Pitch Video Development (Spring 2019)

During 2018-2019, the Big Ideas Contest added a 60-90 second pitch video to the application requirements in the full proposal round. The pitch video was based on the Y-Combinator Application Video model, which is seen as the gold standard in the startup space.This added element was an opportunity for teams to introduce themselves, explain what they are doing and why, and detail anything else they want judges to know about the team or the project. The YC style format requires that teams speak directly to the camera, leaving out all production aspects (such as music, effects, images, slides, “post-production wizardry,” etc.). This approach forces students to speak about their project in a straightforward, clear, and concise manner. Because this was a new element in the 2018-2019 Contest, the Big Ideas team devoted a portion of the Full Proposal Writing Workshop to focus on best practices for pitch videos.

During the Pitch Video Development workshop, the Big Ideas team began with an overview of common elements of a pitch. In addition to introducing the team, problem, and proposed innovation, the pitch should also make the case that the team has a unique value proposition and competitive advantage. After discussing these elements, the Big Ideas team showed three sample videos from Y-Combinator and led a discussion around their strengths and weaknesses.
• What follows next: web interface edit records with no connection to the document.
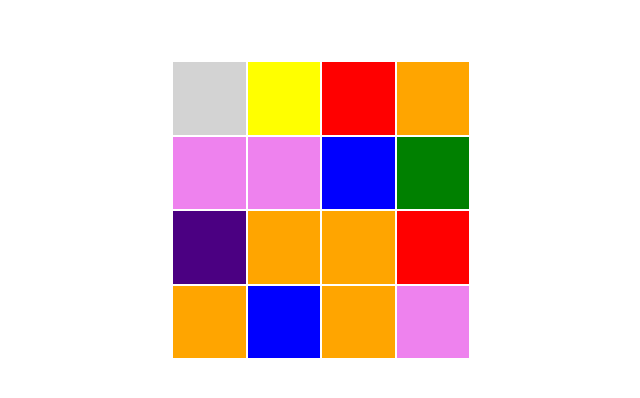
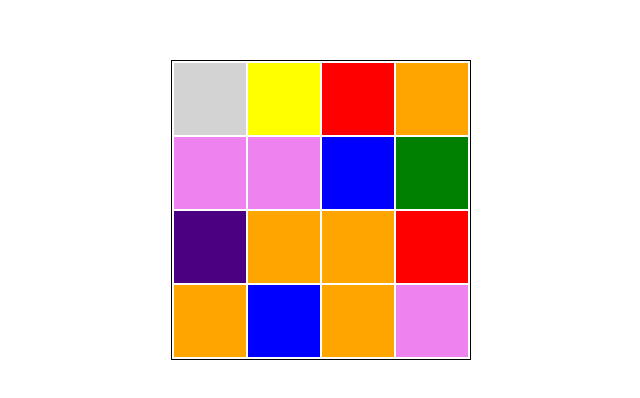
Before and after one commit to MPalhidai/docspot, a plain HTML site: page index.html in a window 1280 px wide. Shown: the part 190-588 px from the top of the page, without its empty margins (319-959 px from the left). Drawn offline with Linux system fonts and the light colour scheme.

Commit message:
v1.0.1 added requested border

```diff
--- a/assets/scripts/custom.js
+++ b/assets/scripts/custom.js
@@ -1,4 +1,4 @@
-//Does not work on IE
+//Does not work on IE computing current style is not supported
 
 var element = document.querySelector('#docspot');
 var size = 4;
--- a/assets/stylesheets/main.css
+++ b/assets/stylesheets/main.css
@@ -6,10 +6,9 @@
   position: fixed;
   top: 50%;
   left: 50%;
+  border: solid 1px black;
 }
 
 .cell {
-	/* margin: 0; */
-	/* padding: 0; */
   background-color: lightgray;
 }
```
While this was the first year teams were asked to prepare pitch videos, the Big Ideas team has been helping students with their pitches for years. Based on this experience, the following tips were shared: 1) start strong (hook the viewer), 2) know your audience, and 3) be authentic, avoid technical jargon, and demonstrate your passion for your idea. At the end of the workshop, after watching the sample videos and going over the tips, the students indicated that they felt more confident about their ability to create a pitch video for their Big Idea.

Legal Entity Formation (Spring 2019)

As Big Ideas teams move through the Contest and their social ventures mature, the issue of legal formation becomes increasingly important. Teams must determine whether they are ready to incorporate as a legal entity. At this critical juncture, it is essential that teams understand the incorporation process and the benefits and drawbacks of registering as a 501(c)(3), for-profit, or benefit corporation. Big Ideas partnered with Startup@Berkeley Law to offer this workshop on Legal Entity Formation. Startup@BerkeleyLaw delivers dynamic programming for law students, entrepreneurs, and investors on current and emerging issues facing early stage companies. In the workshop, Jennifer Barnette (Cooley LLP) and Jesse Finfrock (Morrison & Foerster LLP) presented a legal primer that helped students think critically about which legal entity option is best for their social innovation project and/or venture.

The Legal Entity Formation workshop blended an overview of different legal entity options with candid insights into the pros/cons of each. The workshop leads were experienced coaching early-stage companies and startup founders through the incorporation process. They recognized that social entrepreneurs often incorrectly assume that they either must or should incorporate as a non-profit. They dispelled this myth by discussing how a for-profit can still be mission-driven and highlighted the additional regulatory elements that come with incorporating as a non-profit. Given the range of projects in attendance, the workshop leads were sure to leave plenty of time for Q&A.